▶ [Your assignment]: Only the number is wanted: how many lines in the data contain "picture"?

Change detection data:
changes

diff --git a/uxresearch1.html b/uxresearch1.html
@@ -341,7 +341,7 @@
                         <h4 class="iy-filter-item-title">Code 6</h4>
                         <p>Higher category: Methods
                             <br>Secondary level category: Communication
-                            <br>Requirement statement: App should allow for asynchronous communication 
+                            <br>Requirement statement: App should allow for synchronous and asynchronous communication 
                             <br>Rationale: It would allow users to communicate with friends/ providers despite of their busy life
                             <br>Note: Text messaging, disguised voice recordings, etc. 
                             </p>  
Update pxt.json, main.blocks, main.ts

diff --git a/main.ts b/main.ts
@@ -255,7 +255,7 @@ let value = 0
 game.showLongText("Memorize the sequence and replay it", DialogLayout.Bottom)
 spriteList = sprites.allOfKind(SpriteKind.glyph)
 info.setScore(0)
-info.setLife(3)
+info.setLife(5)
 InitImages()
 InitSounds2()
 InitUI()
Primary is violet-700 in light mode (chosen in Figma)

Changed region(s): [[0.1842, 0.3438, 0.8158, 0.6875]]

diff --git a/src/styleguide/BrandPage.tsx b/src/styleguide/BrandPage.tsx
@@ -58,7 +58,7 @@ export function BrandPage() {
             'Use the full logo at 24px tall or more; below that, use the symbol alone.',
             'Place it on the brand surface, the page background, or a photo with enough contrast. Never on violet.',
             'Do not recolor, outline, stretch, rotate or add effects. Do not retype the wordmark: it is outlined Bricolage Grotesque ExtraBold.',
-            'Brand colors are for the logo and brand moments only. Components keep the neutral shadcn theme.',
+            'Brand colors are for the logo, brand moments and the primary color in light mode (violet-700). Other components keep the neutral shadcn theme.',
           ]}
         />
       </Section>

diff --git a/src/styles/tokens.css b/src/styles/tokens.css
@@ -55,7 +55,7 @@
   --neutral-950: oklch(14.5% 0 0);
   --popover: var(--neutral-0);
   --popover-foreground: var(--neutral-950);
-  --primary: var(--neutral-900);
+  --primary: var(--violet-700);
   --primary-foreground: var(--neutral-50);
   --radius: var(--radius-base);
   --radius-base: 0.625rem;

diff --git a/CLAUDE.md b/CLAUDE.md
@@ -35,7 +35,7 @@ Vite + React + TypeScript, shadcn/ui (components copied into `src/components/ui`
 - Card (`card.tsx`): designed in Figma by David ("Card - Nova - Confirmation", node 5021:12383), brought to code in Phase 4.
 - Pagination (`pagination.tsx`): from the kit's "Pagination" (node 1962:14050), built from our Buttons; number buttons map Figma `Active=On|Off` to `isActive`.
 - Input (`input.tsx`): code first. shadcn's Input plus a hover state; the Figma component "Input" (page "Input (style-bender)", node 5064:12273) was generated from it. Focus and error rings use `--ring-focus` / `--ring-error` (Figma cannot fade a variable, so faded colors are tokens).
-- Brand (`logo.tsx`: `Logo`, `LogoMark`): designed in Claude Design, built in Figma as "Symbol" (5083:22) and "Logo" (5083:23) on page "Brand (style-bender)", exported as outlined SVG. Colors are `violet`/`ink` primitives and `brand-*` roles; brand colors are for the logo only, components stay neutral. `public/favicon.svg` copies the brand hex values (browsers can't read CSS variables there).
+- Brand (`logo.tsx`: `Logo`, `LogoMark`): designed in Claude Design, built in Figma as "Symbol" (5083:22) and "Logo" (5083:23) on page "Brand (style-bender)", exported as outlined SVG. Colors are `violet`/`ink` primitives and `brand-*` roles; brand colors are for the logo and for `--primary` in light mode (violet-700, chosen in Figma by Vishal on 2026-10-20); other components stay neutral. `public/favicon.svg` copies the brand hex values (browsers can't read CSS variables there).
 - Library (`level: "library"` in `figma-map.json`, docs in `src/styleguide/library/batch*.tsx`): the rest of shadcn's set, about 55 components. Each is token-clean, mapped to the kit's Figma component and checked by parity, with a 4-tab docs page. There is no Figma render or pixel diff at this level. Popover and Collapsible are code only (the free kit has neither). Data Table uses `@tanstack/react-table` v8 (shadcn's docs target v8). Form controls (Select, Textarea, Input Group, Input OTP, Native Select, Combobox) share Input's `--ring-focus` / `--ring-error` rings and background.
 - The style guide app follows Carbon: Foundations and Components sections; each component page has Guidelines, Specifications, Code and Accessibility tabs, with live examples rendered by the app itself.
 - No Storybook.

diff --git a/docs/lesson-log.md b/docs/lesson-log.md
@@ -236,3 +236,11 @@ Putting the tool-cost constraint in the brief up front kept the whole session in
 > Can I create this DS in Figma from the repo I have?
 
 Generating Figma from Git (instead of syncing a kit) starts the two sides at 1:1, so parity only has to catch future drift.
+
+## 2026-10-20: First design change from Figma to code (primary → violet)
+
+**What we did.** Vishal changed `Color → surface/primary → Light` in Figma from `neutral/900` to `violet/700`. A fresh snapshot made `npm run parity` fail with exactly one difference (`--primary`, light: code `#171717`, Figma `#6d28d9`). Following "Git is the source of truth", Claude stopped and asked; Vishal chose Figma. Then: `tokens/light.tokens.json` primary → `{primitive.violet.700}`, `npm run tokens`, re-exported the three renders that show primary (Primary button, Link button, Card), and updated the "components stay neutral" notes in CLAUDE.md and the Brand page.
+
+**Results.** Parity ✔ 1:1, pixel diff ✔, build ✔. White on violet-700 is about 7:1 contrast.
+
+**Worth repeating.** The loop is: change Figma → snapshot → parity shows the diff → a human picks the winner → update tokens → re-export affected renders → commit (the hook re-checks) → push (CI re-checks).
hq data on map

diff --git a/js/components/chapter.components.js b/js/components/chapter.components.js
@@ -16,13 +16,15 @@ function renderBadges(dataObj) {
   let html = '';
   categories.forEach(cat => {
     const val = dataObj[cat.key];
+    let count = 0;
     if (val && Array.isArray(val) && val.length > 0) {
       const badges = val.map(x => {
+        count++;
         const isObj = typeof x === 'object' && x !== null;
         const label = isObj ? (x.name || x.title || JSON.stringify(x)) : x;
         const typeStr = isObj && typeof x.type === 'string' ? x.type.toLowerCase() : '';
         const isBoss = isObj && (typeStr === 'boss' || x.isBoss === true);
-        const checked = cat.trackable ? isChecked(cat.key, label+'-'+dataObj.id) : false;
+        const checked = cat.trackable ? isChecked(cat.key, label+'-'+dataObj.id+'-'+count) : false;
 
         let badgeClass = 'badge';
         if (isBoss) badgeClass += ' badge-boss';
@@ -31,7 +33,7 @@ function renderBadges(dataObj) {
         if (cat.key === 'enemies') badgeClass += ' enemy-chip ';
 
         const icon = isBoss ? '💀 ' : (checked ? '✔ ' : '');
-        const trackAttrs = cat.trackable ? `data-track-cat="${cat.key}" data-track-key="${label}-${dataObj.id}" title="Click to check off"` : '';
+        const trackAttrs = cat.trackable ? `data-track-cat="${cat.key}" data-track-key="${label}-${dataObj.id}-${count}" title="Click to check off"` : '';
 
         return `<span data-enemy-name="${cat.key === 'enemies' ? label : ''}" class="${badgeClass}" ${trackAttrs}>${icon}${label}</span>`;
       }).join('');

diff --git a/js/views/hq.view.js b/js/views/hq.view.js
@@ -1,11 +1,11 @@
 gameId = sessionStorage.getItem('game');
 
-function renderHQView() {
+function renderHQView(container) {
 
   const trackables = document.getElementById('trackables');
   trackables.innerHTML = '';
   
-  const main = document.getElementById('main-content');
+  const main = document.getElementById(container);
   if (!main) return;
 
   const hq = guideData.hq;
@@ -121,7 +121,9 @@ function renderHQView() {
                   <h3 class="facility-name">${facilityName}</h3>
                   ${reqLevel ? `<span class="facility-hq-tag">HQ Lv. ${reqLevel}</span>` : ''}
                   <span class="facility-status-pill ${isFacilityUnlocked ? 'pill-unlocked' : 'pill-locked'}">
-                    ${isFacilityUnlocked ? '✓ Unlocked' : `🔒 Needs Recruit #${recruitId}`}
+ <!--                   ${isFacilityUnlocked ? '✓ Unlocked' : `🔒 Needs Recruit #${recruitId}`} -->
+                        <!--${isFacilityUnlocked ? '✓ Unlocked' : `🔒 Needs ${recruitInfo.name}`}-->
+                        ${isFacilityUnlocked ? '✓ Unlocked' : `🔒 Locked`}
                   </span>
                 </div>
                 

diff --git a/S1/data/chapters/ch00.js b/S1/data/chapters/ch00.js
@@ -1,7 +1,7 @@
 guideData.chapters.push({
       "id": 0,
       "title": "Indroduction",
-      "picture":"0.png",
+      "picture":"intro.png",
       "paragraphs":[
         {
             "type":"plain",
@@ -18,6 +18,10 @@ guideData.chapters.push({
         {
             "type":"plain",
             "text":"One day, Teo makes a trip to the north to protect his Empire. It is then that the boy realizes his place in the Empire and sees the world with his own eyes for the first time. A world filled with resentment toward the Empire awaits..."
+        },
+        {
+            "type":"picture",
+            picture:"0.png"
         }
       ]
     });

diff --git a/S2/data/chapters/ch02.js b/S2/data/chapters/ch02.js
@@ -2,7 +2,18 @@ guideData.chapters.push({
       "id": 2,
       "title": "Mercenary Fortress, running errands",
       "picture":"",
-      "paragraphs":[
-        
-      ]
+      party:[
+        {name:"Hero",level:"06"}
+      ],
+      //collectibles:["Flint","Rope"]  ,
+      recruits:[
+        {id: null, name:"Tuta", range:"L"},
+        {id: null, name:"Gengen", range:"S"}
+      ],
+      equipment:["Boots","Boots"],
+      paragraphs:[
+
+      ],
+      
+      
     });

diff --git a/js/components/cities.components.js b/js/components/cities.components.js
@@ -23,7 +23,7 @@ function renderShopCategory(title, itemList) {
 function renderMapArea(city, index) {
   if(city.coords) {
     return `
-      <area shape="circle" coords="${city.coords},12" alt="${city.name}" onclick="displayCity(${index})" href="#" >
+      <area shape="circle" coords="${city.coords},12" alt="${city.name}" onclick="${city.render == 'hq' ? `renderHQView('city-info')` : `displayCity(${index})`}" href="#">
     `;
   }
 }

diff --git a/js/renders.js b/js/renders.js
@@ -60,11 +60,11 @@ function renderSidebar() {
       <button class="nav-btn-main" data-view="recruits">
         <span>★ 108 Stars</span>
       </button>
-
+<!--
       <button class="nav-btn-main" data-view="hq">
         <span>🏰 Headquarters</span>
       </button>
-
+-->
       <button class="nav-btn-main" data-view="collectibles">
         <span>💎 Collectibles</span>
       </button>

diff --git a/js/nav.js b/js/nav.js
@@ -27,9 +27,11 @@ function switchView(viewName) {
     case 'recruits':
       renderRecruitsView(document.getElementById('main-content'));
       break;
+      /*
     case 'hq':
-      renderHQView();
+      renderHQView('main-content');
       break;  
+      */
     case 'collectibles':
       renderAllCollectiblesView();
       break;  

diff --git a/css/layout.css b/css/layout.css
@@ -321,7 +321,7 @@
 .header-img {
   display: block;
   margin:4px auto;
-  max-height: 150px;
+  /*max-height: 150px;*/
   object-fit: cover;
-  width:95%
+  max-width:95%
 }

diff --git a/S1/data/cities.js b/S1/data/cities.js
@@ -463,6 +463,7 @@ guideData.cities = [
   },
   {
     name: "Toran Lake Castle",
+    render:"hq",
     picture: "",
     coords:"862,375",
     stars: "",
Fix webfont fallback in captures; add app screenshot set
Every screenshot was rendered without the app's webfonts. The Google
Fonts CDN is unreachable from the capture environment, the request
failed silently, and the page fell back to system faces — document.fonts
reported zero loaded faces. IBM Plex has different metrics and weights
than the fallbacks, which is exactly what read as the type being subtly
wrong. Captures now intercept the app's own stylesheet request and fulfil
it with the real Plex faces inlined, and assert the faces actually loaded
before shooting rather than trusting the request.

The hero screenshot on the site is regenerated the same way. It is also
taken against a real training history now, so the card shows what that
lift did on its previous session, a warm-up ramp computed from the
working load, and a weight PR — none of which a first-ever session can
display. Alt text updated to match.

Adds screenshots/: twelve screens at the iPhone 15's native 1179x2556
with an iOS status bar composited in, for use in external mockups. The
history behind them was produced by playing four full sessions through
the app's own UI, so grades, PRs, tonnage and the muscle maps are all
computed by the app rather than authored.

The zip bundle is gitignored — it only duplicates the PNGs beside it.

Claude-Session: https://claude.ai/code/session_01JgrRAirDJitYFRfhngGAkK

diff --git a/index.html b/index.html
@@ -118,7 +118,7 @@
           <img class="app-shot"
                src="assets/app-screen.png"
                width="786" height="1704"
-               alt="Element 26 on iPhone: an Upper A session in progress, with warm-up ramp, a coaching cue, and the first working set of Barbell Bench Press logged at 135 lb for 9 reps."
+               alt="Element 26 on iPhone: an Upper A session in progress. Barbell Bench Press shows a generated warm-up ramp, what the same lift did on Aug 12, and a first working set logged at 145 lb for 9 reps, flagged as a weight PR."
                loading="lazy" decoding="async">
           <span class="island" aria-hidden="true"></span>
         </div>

▶ [The completed task]: 6